__EXERCISE REQUIREMENTS__: Report every line of the records that includes the word "topology".

[Modification records]
-=-=-

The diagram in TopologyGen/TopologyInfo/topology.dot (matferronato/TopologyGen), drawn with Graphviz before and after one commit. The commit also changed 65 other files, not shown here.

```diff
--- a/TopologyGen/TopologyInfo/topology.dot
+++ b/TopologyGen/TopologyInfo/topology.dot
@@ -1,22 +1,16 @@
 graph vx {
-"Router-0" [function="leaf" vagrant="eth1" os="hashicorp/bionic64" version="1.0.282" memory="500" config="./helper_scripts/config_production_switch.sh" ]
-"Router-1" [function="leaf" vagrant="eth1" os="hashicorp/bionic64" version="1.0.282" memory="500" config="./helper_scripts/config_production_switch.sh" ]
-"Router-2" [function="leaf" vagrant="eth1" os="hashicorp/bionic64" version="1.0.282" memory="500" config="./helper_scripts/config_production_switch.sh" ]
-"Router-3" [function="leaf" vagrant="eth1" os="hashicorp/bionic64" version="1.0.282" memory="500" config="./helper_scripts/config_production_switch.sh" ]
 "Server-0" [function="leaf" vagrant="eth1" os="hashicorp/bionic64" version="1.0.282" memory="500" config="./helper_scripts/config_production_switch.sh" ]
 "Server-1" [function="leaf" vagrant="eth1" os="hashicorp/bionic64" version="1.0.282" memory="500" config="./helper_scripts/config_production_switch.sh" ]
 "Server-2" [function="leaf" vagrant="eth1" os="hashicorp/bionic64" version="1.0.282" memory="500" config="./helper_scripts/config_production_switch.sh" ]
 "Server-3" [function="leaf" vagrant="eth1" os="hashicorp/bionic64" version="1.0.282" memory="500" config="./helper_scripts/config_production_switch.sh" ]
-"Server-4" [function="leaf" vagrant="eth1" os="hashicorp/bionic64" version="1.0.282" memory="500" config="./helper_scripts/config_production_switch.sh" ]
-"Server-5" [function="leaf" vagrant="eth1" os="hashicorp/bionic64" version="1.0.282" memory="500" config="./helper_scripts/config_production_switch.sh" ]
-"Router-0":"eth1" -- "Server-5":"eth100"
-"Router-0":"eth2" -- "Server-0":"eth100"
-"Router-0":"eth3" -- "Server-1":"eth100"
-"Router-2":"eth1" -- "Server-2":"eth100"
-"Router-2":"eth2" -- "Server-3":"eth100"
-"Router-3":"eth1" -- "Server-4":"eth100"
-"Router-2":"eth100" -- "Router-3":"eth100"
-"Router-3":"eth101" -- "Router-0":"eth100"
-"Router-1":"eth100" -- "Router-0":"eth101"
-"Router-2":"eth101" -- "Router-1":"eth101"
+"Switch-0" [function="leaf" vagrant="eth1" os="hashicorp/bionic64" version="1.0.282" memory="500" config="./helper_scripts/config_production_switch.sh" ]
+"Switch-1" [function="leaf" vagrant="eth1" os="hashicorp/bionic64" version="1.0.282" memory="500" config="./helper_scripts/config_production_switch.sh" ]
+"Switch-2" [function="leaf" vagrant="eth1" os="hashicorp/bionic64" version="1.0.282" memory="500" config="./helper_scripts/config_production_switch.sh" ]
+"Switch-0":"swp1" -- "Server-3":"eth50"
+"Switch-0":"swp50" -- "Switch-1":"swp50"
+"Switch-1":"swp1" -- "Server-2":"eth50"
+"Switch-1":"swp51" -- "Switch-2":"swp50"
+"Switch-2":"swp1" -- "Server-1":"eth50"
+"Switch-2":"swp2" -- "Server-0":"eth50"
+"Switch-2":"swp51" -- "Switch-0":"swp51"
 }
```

-=-=-

__ANSWER TO THE PROBLEM__:
The diagram in TopologyGen/TopologyInfo/topology.dot (matferronato/TopologyGen), drawn with Graphviz before and after one commit. The commit also changed 65 other files, not shown here.
--- a/TopologyGen/TopologyInfo/topology.dot
+++ b/TopologyGen/TopologyInfo/topology.dot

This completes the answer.